I decided to hit the teenage years just as England was on the verge of becoming a less than pleasant place in which to reside. The streets are no longer decorated by a host of buses and bikes, but more commonly littered with four-by-fours on tarmacked roads and kids riding mopeds as though they are actually capable of travelling at some significant speed. Music no longer means rock ‘n’ roll, but now mainly comprises a new batch of irate youths disguising complaints about their deprived lives to a background of kool (with a “k”) beatz (with a “z”) as actual “talent”. The fashion of today isn’t even the fashion of today, it is the slightly-altered fashion of yesterday: skinny jeans to leggings, boots to brogues – completely, utterly, entirely unoriginal. Talentless pop stars churning out over-produced record after over-produced record top the charts, and the only books that get any hype are shoddily-written novels about glittery vampires. All the things that supposedly put the “great” into Great Britain are gone.

Conclusion: no hope for the future. Right?

“Tut tut, the youth of today, tut tut tut,” the older generations complain to themselves and each other, “Violence, gangs, knives, guns… No respect! Mobile phones, computers – can’t live without ’em! What is this world coming to? Wasn’t like this when I was young. Back in the day!” They shake their heads at mugs of tea as they pencil in crossword answers with Deal or No Deal on the telly and a bit o’ Cliff on the stereo. Of course, not every pensioner fits the mould. Some of the crazier types might venture to the bingo or try a bit of sudoku instead of the traditional word puzzles.

Today’s teenagers are widely portrayed as lazy, rude and generally not very nice, but surely it is obvious that the minority who make a name for the majority cannot truly represent a generation in its entirety. For instance, just because three out of four of my peers is a brand-wearing clone, permanently plugged into technology of some sort and exuding a can’t-be-bothered air that smells like body spray, chewing gum, cigarettes and sweat doesn’t mean we’re all like that. And just because my gran is a fan of Noel Edmonds and crosswords doesn’t mean that yours is too.

I’m fed up of resistance to diversity and reluctance to adapt to new music, clothes, icons and attitudes (yes Grandad, I’m looking at you). I’m fed up of the fact that because culture and society are changing it is often assumed to be for the worse when, really, the opposite is true!
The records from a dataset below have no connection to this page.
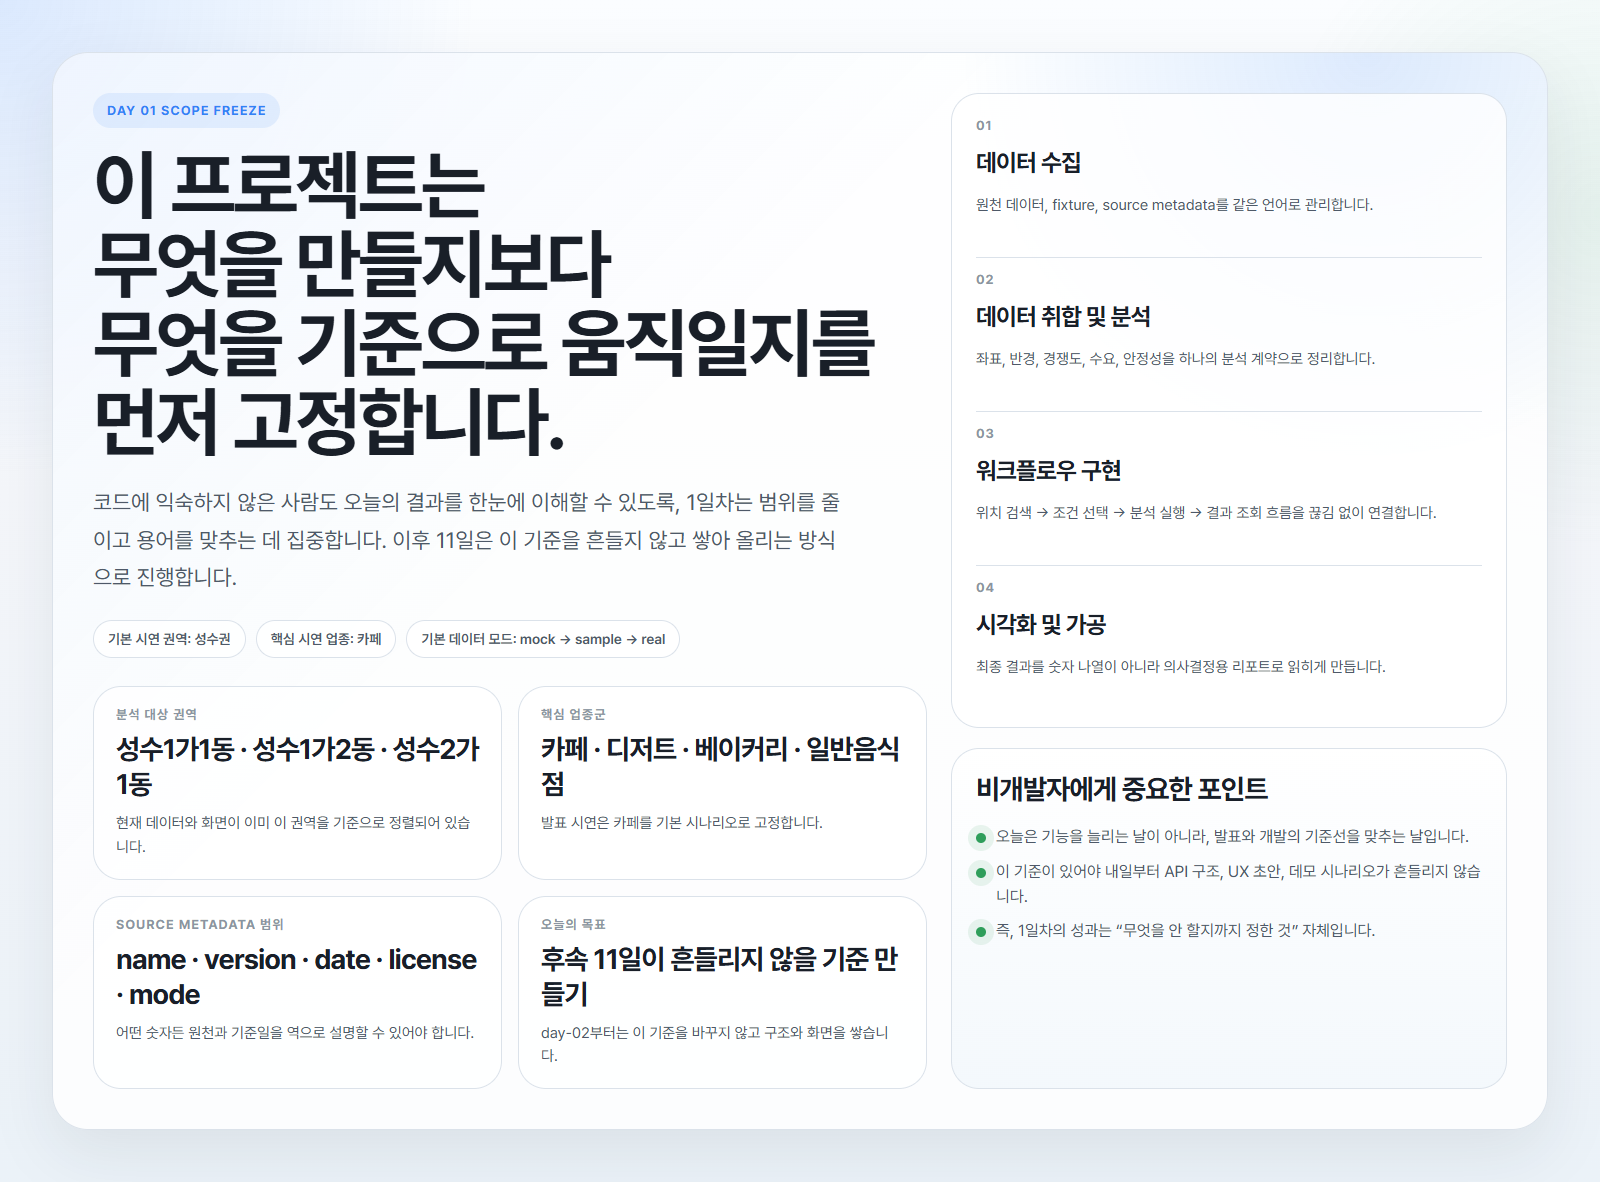
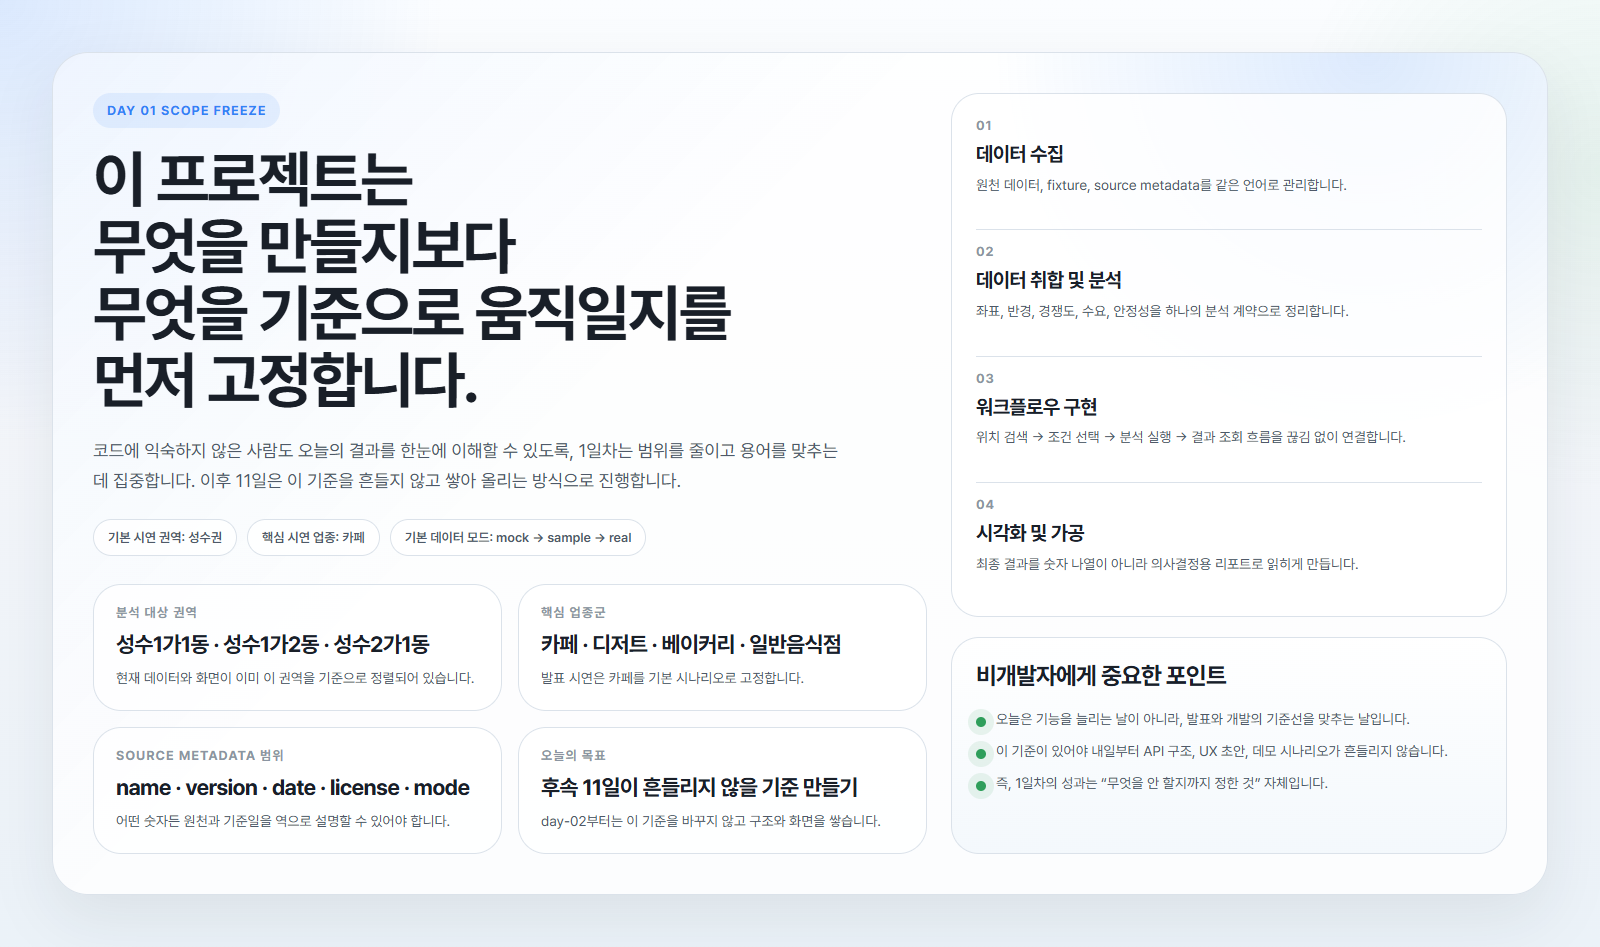
adjust day-01 poster typography

diff --git a/docs/assets/day-01-scope-freeze-poster.html b/docs/assets/day-01-scope-freeze-poster.html
@@ -84,8 +84,8 @@
 
       h1 {
         margin: 18px 0 0;
-        font-size: 76px;
-        line-height: 1.04;
+        font-size: 62px;
+        line-height: 1.08;
         letter-spacing: -0.04em;
       }
 
@@ -93,8 +93,8 @@
         max-width: 760px;
         margin: 22px 0 0;
         color: var(--text-secondary);
-        font-size: 22px;
-        line-height: 1.7;
+        font-size: 18px;
+        line-height: 1.65;
       }
 
       .chips {
@@ -112,7 +112,7 @@
         border-radius: 999px;
         background: rgba(255, 255, 255, 0.84);
         color: var(--text-secondary);
-        font-size: 14px;
+        font-size: 13px;
         font-weight: 600;
       }
 
@@ -132,7 +132,7 @@
       .story-card h2,
       .note-card h2 {
         margin: 0;
-        font-size: 28px;
+        font-size: 24px;
         line-height: 1.2;
         letter-spacing: -0.03em;
       }
@@ -141,7 +141,7 @@
       .note-card p {
         margin: 14px 0 0;
         color: var(--text-secondary);
-        font-size: 17px;
+        font-size: 15px;
         line-height: 1.65;
       }
 
@@ -174,15 +174,15 @@
       .metric-card strong {
         display: block;
         margin-top: 10px;
-        font-size: 28px;
-        line-height: 1.25;
+        font-size: 22px;
+        line-height: 1.28;
         letter-spacing: -0.03em;
       }
 
       .metric-card p {
         margin: 10px 0 0;
         color: var(--text-secondary);
-        font-size: 15px;
+        font-size: 14px;
         line-height: 1.55;
       }
 
@@ -205,7 +205,7 @@
       }
 
       .flow-step strong {
-        font-size: 24px;
+        font-size: 20px;
         line-height: 1.2;
         letter-spacing: -0.03em;
       }
@@ -213,7 +213,7 @@
       .flow-step p {
         margin: 0;
         color: var(--text-secondary);
-        font-size: 15px;
+        font-size: 14px;
         line-height: 1.55;
       }
 
@@ -234,7 +234,7 @@
         gap: 10px;
         align-items: flex-start;
         color: var(--text-secondary);
-        font-size: 16px;
+        font-size: 14px;
         line-height: 1.55;
       }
If more diversity than ever before is not something to be excited about, then I don’t know what is. What I am trying to say is that I am tired of hearing about how Britain “isn’t how it used to be.” Well, what do you expect?

Moral of the story: welcome the change. Embrace the change. Give the change a big fat kiss on the lips (or a high five if you’re not comfortable with that level of intimacy) because although it may be scary, change is good. Say it with me: “Change is good.”
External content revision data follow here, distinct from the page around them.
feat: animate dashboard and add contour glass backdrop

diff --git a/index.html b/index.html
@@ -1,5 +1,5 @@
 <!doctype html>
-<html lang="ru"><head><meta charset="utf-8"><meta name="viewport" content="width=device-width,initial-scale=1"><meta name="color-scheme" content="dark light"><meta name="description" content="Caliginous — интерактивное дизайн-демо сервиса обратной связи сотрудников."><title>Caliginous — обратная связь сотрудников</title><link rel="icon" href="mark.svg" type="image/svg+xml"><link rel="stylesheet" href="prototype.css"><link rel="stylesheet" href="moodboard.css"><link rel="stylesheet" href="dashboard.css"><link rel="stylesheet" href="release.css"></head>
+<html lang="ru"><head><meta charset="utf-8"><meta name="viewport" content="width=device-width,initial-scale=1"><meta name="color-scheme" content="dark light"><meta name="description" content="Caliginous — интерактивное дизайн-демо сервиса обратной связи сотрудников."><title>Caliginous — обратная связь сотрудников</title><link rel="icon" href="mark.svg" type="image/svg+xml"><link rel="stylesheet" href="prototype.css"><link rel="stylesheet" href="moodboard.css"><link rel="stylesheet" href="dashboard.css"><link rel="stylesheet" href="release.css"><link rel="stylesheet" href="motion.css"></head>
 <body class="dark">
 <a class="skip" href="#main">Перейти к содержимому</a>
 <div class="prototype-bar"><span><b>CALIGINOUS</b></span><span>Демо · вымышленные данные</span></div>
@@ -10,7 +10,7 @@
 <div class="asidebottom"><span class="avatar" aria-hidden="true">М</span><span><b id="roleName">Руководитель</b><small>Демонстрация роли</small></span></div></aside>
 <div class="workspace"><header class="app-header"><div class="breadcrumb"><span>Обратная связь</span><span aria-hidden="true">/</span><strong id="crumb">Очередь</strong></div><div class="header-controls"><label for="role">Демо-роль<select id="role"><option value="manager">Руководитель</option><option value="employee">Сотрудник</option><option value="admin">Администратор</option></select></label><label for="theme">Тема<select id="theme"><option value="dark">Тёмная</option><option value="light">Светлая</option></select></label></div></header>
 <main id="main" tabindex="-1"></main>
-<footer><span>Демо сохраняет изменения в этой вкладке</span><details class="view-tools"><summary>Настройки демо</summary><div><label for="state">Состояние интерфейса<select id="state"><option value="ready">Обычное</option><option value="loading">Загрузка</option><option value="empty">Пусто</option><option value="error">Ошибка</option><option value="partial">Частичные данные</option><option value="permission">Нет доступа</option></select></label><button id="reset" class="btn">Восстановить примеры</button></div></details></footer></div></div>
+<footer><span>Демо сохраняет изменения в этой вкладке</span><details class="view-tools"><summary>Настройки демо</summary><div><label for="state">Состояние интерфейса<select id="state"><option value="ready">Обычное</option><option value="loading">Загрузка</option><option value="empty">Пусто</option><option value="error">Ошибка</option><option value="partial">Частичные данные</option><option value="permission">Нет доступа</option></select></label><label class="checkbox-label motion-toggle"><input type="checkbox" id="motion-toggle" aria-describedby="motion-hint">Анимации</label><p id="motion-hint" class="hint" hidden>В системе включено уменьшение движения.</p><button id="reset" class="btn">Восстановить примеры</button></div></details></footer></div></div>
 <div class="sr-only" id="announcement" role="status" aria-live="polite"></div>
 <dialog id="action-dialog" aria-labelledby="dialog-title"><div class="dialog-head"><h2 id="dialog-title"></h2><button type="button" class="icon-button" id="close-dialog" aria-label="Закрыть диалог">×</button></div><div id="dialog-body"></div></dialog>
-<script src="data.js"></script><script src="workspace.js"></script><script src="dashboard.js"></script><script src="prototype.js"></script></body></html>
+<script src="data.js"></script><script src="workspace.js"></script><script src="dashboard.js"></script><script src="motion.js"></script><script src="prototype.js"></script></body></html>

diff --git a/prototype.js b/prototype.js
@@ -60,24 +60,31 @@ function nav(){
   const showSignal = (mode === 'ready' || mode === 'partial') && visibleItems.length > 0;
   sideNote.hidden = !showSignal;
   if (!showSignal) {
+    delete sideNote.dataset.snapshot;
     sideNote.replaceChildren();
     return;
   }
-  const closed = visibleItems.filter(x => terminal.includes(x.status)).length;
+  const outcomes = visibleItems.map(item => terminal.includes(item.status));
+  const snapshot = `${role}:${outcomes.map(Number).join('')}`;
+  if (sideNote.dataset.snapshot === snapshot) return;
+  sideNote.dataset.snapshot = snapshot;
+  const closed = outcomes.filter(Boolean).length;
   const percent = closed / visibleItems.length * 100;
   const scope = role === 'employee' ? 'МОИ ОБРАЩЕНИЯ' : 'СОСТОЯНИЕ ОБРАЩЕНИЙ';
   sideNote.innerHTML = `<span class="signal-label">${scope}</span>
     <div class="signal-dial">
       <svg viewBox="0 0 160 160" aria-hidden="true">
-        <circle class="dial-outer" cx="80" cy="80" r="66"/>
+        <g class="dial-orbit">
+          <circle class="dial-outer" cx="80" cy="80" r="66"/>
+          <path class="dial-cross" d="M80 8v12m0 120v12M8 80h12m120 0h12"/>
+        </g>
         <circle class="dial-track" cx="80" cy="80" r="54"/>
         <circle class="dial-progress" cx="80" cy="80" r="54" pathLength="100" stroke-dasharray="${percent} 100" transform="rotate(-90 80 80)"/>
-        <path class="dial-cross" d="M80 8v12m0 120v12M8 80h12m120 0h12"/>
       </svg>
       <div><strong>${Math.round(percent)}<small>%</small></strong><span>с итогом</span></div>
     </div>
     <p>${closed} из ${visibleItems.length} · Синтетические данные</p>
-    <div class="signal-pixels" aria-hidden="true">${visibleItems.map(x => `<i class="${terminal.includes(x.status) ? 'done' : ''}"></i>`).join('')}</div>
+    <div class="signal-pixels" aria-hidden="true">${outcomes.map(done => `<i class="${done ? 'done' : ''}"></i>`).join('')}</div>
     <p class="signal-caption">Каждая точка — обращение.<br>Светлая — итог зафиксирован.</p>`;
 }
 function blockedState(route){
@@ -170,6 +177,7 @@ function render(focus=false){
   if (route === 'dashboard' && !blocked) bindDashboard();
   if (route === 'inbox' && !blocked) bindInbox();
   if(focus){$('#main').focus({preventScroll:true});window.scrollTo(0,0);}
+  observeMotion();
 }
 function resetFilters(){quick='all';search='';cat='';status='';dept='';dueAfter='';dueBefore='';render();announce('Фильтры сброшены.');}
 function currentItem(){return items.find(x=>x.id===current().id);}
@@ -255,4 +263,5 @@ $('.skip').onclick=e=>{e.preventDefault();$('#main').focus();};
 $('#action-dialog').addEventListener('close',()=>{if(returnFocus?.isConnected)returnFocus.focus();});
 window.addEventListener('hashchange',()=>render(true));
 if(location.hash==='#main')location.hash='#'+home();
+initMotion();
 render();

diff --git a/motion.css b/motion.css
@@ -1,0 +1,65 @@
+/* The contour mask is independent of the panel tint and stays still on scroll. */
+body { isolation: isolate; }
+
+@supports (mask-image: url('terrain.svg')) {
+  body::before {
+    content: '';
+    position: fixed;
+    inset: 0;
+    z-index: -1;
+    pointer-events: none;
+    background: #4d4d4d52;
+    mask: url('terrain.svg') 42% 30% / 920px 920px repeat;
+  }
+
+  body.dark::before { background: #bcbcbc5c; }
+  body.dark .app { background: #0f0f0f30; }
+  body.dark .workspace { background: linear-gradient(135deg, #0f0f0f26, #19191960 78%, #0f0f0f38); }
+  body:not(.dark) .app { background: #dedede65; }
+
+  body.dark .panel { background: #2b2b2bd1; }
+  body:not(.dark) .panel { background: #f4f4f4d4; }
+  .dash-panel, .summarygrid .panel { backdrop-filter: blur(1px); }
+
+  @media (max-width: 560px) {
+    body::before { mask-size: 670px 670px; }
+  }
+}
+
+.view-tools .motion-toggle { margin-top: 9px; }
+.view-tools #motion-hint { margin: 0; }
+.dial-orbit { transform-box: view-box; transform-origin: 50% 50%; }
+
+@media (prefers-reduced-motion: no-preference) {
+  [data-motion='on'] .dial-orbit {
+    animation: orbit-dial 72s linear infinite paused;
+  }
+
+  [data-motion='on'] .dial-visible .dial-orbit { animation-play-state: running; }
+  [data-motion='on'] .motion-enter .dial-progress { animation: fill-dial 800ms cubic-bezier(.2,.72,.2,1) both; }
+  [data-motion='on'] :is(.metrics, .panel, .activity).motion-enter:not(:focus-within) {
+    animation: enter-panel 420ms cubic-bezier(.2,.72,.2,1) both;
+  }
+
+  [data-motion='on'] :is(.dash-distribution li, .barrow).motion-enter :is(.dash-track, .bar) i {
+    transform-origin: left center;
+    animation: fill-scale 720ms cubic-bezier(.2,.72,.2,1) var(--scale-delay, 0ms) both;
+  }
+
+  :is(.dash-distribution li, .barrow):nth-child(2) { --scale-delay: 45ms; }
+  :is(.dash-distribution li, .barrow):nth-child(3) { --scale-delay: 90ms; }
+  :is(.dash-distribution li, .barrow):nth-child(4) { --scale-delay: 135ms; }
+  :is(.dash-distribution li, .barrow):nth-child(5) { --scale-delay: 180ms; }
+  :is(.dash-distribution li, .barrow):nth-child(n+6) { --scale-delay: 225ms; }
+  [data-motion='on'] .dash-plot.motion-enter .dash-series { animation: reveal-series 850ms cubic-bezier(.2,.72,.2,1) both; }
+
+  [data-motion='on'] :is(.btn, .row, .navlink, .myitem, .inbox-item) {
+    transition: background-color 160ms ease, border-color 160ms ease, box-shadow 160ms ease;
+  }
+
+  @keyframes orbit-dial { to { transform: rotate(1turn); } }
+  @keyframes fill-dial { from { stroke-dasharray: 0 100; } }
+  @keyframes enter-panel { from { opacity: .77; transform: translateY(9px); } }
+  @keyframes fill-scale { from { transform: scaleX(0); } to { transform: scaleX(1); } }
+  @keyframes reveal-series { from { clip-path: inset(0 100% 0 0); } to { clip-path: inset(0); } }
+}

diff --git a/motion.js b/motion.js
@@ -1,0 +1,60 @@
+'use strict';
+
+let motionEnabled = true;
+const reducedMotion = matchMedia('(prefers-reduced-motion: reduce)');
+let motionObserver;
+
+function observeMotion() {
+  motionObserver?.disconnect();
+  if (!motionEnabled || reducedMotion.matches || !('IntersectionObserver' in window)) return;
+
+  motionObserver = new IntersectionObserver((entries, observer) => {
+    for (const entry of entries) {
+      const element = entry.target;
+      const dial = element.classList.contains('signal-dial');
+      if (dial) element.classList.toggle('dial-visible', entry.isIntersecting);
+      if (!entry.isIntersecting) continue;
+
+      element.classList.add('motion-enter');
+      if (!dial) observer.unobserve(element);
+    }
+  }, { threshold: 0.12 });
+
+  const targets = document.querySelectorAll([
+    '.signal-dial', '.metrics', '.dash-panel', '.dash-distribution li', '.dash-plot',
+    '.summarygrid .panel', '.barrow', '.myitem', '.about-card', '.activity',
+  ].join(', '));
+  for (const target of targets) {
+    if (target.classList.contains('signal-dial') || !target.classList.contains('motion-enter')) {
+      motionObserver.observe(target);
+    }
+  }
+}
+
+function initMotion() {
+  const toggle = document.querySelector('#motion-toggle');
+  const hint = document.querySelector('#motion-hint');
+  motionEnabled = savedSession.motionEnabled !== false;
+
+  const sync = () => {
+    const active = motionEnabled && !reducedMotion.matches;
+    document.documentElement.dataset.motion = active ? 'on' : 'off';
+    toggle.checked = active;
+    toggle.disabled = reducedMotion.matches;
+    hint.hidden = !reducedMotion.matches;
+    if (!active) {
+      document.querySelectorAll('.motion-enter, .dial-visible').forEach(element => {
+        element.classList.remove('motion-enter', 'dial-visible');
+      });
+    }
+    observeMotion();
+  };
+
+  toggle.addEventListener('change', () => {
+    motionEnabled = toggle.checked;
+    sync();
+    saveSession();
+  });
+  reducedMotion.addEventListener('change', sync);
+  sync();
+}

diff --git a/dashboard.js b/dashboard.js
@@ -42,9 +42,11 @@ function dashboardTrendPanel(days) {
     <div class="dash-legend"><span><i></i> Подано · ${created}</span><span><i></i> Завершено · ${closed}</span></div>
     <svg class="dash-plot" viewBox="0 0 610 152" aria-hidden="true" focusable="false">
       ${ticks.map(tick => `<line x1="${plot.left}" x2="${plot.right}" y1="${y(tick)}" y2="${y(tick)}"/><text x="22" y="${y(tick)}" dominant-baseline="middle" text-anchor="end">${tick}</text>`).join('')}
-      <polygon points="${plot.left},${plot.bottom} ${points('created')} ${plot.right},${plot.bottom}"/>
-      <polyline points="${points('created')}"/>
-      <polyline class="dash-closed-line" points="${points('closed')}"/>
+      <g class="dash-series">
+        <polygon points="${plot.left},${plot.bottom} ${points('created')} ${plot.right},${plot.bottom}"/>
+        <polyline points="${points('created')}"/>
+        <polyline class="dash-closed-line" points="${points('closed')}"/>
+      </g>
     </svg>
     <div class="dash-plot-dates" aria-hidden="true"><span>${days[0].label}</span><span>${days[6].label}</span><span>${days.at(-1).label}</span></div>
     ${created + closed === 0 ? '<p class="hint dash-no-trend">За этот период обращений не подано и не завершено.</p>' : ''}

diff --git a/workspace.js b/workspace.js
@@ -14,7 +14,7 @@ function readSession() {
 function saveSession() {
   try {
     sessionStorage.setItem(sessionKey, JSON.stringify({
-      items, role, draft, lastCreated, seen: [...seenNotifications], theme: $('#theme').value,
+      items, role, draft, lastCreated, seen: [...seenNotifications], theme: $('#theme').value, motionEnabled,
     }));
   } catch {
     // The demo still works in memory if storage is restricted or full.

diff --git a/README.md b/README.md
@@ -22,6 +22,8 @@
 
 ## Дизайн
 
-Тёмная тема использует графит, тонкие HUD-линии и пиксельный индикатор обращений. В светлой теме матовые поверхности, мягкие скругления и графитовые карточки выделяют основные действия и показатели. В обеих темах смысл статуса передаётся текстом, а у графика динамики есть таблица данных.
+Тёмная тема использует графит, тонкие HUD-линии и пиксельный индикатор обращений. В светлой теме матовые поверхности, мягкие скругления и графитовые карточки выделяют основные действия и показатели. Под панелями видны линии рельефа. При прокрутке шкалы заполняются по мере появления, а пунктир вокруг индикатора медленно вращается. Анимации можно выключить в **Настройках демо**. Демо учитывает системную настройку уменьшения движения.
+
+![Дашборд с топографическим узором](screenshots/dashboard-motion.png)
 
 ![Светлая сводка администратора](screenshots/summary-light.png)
And to conclude, just an update on the auntie / grandfather / mobile phone situation: we have invested in a hearing aid, Brain Trainer for DS, and one of those phone battery booster thingies. Deterioration is no longer an issue.